(Entries taken from a collection)
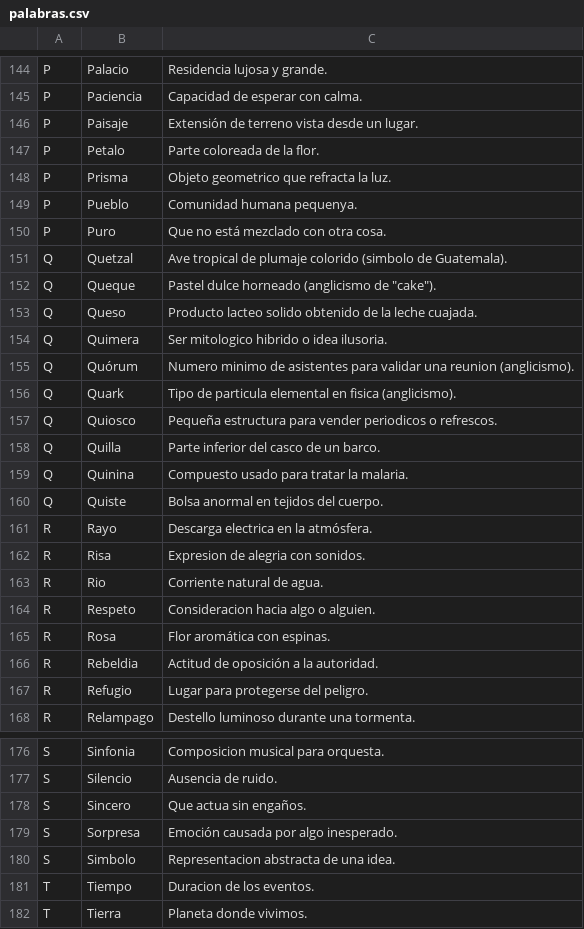
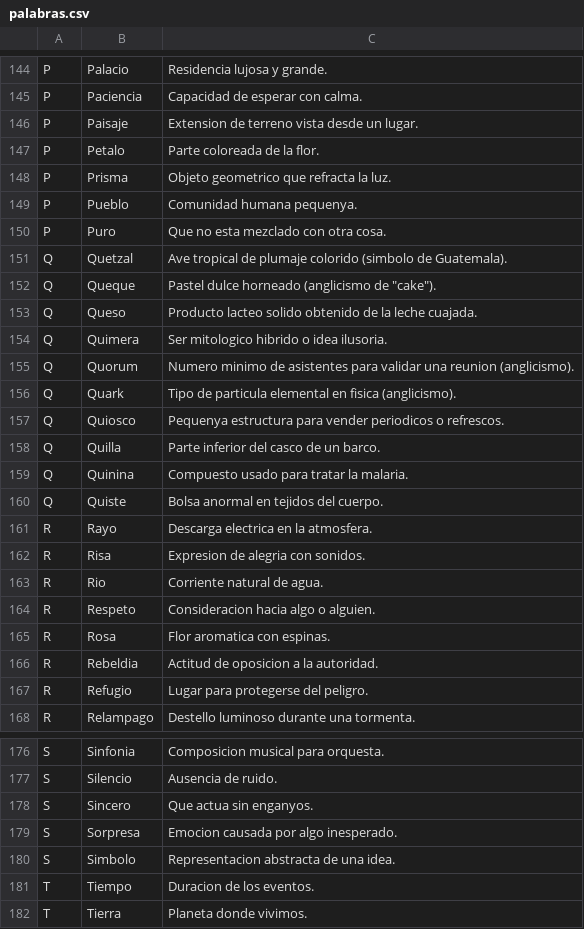
Before and after one commit to ikergamboa/PASAPALABRA, a CSV file: palabras.csv, drawn as a sheet; only a part is shown, gaps mark what is left out; the diff covers the shown part only.

```diff
--- a/palabras.csv
+++ b/palabras.csv
@@ -145,3 +145,3 @@ P;Palacio;Residencia lujosa y grande.
 P;Paciencia;Capacidad de esperar con calma.
-P;Paisaje;Extensión de terreno vista desde un lugar.
+P;Paisaje;Extension de terreno vista desde un lugar.
 P;Petalo;Parte coloreada de la flor.
@@ -149,3 +149,3 @@ P;Prisma;Objeto geometrico que refracta la luz.
 P;Pueblo;Comunidad humana pequenya.
-P;Puro;Que no está mezclado con otra cosa.
+P;Puro;Que no esta mezclado con otra cosa.
 Q;Quetzal;Ave tropical de plumaje colorido (simbolo de Guatemala).
@@ -154,5 +154,5 @@ Q;Queso;Producto lacteo solido obtenido de la leche cuajada.
 Q;Quimera;Ser mitologico hibrido o idea ilusoria.
-Q;Quórum;Numero minimo de asistentes para validar una reunion (anglicismo).
+Q;Quorum;Numero minimo de asistentes para validar una reunion (anglicismo).
 Q;Quark;Tipo de particula elemental en fisica (anglicismo).
-Q;Quiosco;Pequeña estructura para vender periodicos o refrescos.
+Q;Quiosco;Pequenya estructura para vender periodicos o refrescos.
 Q;Quilla;Parte inferior del casco de un barco.
@@ -160,3 +160,3 @@ Q;Quinina;Compuesto usado para tratar la malaria.
 Q;Quiste;Bolsa anormal en tejidos del cuerpo.
-R;Rayo;Descarga electrica en la atmósfera.
+R;Rayo;Descarga electrica en la atmosfera.
 R;Risa;Expresion de alegria con sonidos.
@@ -164,4 +164,4 @@ R;Rio;Corriente natural de agua.
 R;Respeto;Consideracion hacia algo o alguien.
-R;Rosa;Flor aromática con espinas.
-R;Rebeldia;Actitud de oposición a la autoridad.
+R;Rosa;Flor aromatica con espinas.
+R;Rebeldia;Actitud de oposicion a la autoridad.
 R;Refugio;Lugar para protegerse del peligro.
@@ -177,4 +177,4 @@ S;Sinfonia;Composicion musical para orquesta.
 S;Silencio;Ausencia de ruido.
-S;Sincero;Que actua sin engaños.
-S;Sorpresa;Emoción causada por algo inesperado.
+S;Sincero;Que actua sin enganyos.
+S;Sorpresa;Emocion causada por algo inesperado.
 S;Simbolo;Representacion abstracta de una idea.
```
Also changed, not shown: 3 removed rows and 26 edited cells elsewhere in this file, 2 other files.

[Exercise requirements]: Whenever the word "cosa" occurs in a line above, copy that line.

[Response below]:
-P;Puro;Que no está mezclado con otra cosa.
+P;Puro;Que no esta mezclado con otra cosa.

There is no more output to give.